[Work request] Report all lines of the records that contain "Component".

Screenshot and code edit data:
⟨

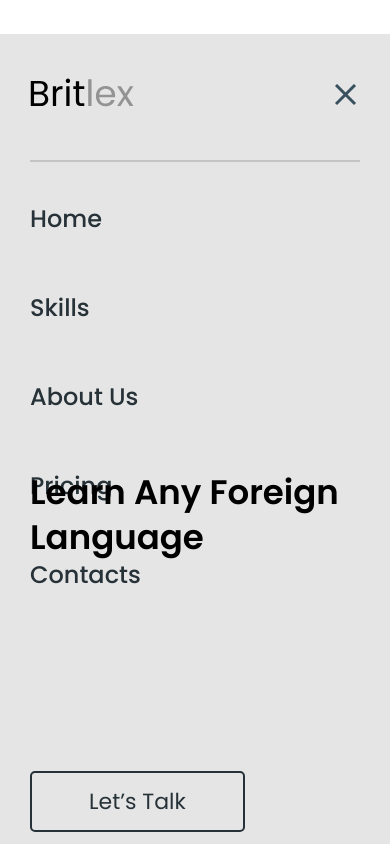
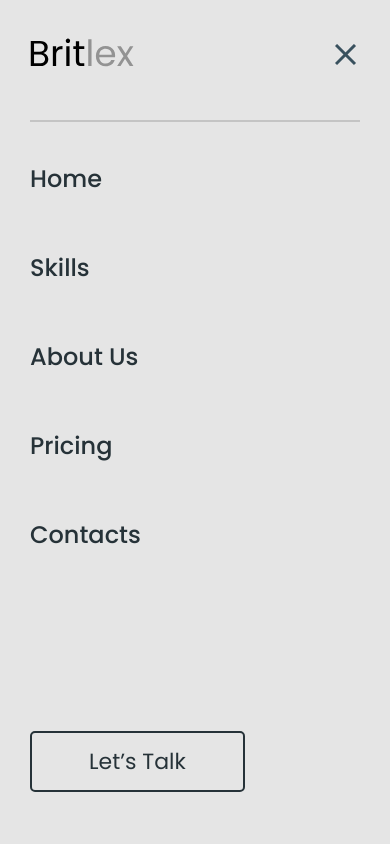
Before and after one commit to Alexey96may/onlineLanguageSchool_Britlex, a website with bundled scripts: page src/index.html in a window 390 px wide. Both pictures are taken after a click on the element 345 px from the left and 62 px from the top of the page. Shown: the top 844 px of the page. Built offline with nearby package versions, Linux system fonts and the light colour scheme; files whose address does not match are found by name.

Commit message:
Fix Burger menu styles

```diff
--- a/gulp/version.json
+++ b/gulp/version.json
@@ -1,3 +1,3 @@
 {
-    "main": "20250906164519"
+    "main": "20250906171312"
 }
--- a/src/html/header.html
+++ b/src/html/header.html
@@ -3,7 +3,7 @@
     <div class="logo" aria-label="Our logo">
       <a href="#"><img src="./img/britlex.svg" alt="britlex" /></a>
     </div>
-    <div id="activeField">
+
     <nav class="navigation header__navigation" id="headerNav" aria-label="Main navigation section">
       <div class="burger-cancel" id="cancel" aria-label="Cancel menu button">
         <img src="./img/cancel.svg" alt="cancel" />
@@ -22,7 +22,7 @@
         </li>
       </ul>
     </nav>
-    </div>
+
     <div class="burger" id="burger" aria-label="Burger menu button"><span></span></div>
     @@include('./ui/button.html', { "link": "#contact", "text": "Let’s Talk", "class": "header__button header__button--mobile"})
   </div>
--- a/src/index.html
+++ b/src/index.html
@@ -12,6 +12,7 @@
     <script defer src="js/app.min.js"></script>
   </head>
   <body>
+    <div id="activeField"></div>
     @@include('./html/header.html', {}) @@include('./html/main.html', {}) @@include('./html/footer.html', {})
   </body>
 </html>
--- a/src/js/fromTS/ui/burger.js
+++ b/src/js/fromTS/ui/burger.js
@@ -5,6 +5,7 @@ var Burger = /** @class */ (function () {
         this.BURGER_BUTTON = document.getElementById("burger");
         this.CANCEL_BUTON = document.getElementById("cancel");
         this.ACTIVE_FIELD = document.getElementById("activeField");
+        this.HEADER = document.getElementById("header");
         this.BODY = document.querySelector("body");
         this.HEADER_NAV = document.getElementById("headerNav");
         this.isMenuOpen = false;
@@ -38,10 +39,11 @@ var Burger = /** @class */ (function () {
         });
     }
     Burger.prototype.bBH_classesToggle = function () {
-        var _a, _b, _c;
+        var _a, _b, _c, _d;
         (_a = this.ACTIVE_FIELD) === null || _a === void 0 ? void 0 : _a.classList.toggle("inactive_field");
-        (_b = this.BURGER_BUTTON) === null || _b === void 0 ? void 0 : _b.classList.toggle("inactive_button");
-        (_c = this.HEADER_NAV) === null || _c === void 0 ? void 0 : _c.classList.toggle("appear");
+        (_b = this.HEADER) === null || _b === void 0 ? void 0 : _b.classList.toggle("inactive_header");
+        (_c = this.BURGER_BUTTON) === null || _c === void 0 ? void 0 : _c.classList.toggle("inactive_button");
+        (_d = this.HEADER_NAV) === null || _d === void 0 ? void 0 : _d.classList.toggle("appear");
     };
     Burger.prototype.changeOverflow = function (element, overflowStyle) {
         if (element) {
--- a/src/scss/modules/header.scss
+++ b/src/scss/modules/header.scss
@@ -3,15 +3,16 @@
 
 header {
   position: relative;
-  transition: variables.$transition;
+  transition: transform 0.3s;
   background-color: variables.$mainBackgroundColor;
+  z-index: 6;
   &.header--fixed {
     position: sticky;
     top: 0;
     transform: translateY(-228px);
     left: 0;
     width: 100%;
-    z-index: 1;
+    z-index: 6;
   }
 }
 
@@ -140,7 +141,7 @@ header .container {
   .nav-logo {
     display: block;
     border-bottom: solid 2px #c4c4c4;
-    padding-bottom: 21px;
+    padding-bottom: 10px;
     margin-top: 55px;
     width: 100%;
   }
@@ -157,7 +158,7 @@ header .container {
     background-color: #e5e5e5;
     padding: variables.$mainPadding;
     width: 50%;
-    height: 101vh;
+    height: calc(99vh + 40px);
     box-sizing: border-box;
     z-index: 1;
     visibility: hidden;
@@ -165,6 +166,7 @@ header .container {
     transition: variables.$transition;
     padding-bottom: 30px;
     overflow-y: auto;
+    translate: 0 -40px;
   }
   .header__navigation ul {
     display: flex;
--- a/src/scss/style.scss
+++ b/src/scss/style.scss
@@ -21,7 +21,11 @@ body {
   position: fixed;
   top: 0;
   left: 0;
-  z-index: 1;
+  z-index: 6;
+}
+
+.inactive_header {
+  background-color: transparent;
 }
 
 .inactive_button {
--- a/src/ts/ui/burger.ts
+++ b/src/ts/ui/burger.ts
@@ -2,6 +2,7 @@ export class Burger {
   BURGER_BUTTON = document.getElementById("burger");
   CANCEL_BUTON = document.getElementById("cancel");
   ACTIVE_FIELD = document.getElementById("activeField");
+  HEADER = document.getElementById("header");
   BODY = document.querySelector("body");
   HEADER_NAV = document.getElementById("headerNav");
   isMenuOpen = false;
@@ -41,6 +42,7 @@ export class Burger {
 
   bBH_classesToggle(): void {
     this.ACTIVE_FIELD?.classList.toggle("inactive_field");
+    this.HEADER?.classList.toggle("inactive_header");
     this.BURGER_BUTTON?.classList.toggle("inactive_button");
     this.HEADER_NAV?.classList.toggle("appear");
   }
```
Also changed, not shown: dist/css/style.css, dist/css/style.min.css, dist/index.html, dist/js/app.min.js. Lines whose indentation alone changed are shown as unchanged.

⟩
⟨

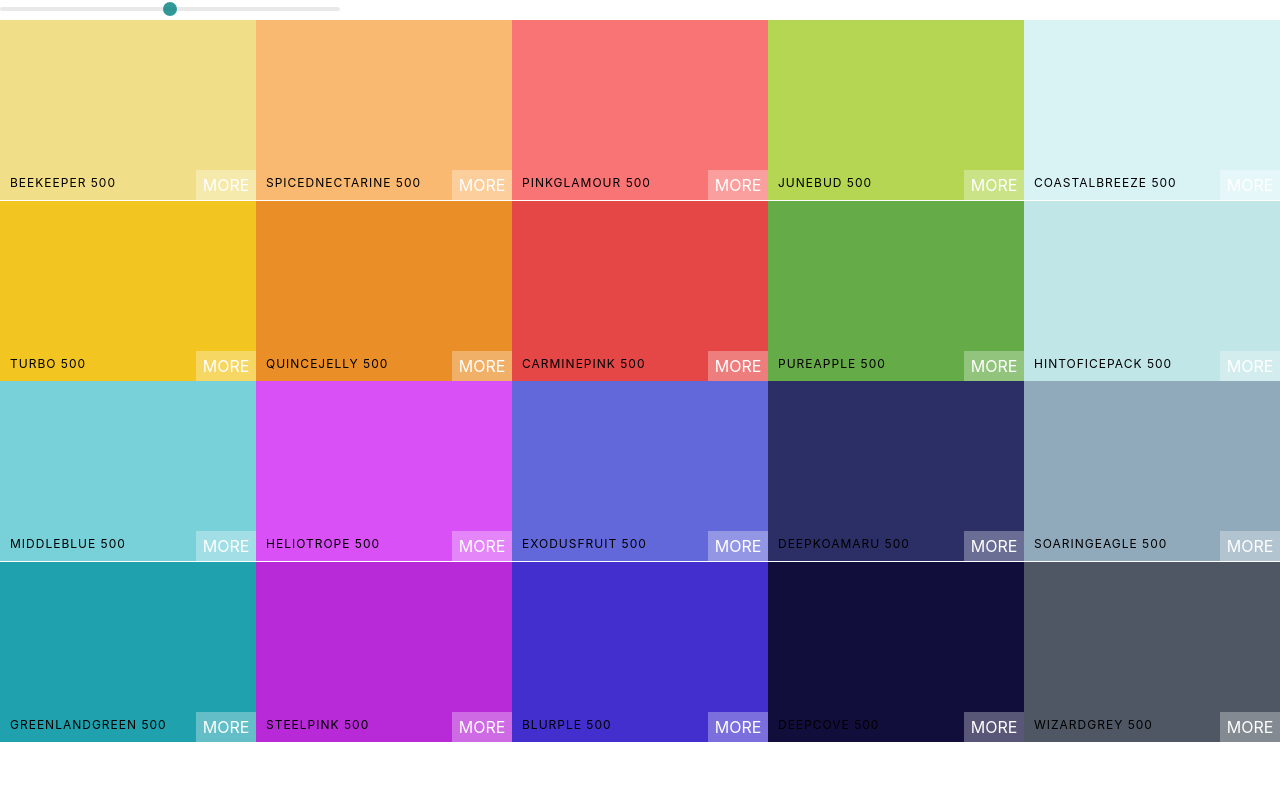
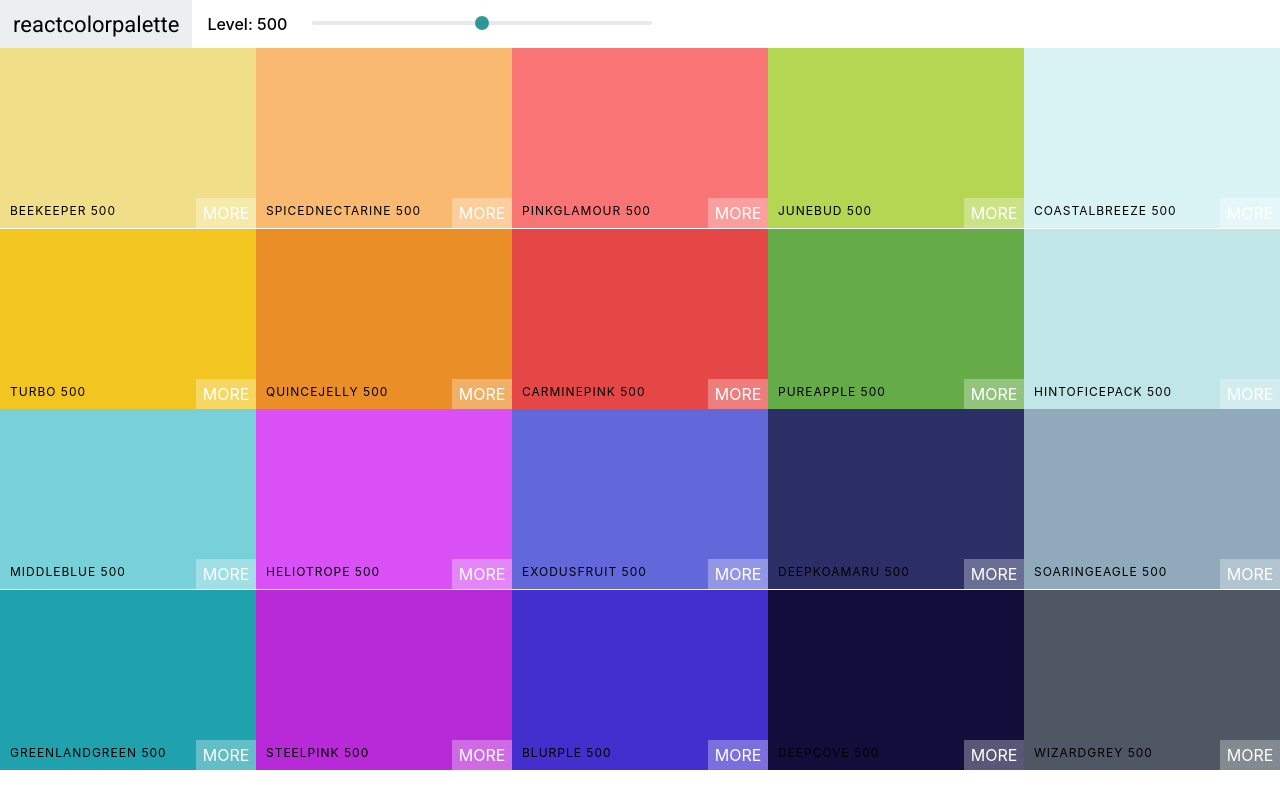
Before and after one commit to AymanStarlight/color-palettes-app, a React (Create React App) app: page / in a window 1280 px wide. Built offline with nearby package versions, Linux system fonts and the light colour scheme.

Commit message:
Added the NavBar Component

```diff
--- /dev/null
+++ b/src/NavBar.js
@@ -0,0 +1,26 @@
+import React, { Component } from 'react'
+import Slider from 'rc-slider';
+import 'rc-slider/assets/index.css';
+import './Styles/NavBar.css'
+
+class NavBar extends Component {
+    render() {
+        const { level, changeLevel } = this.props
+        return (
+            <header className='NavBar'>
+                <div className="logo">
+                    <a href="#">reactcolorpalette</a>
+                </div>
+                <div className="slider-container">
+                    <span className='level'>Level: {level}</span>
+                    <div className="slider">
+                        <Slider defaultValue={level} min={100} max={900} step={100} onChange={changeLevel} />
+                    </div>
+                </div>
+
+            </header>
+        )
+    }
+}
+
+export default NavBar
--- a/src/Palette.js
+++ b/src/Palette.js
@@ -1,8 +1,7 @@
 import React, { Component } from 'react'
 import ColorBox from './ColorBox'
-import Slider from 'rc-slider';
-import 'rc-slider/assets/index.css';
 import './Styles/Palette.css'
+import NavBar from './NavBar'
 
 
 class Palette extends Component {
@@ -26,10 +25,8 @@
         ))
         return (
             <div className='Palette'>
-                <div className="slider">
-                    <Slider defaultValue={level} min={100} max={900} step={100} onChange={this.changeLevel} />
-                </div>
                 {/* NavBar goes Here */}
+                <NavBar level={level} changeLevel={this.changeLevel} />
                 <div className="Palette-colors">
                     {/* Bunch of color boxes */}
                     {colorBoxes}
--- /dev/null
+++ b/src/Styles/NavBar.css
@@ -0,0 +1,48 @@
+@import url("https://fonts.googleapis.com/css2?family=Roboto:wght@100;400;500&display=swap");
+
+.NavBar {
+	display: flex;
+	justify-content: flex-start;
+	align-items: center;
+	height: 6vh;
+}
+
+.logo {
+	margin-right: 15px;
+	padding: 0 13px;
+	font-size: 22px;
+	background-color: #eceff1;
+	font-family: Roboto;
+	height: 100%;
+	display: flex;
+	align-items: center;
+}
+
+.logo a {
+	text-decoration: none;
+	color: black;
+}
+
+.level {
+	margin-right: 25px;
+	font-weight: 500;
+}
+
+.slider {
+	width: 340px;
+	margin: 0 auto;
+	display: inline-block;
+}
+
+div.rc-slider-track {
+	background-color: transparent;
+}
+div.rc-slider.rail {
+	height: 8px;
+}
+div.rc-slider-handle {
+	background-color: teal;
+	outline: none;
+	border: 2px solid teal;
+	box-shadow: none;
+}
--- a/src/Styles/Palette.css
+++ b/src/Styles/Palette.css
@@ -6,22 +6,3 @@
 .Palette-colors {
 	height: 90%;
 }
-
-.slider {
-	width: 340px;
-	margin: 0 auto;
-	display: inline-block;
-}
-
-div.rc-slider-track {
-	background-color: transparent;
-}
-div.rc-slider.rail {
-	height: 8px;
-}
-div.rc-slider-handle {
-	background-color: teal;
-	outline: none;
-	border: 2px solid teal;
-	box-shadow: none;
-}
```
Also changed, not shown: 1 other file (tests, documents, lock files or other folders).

⟩

[Exercise output]
Added the NavBar Component
+import React, { Component } from 'react'
+class NavBar extends Component {
 import React, { Component } from 'react'
 class Palette extends Component {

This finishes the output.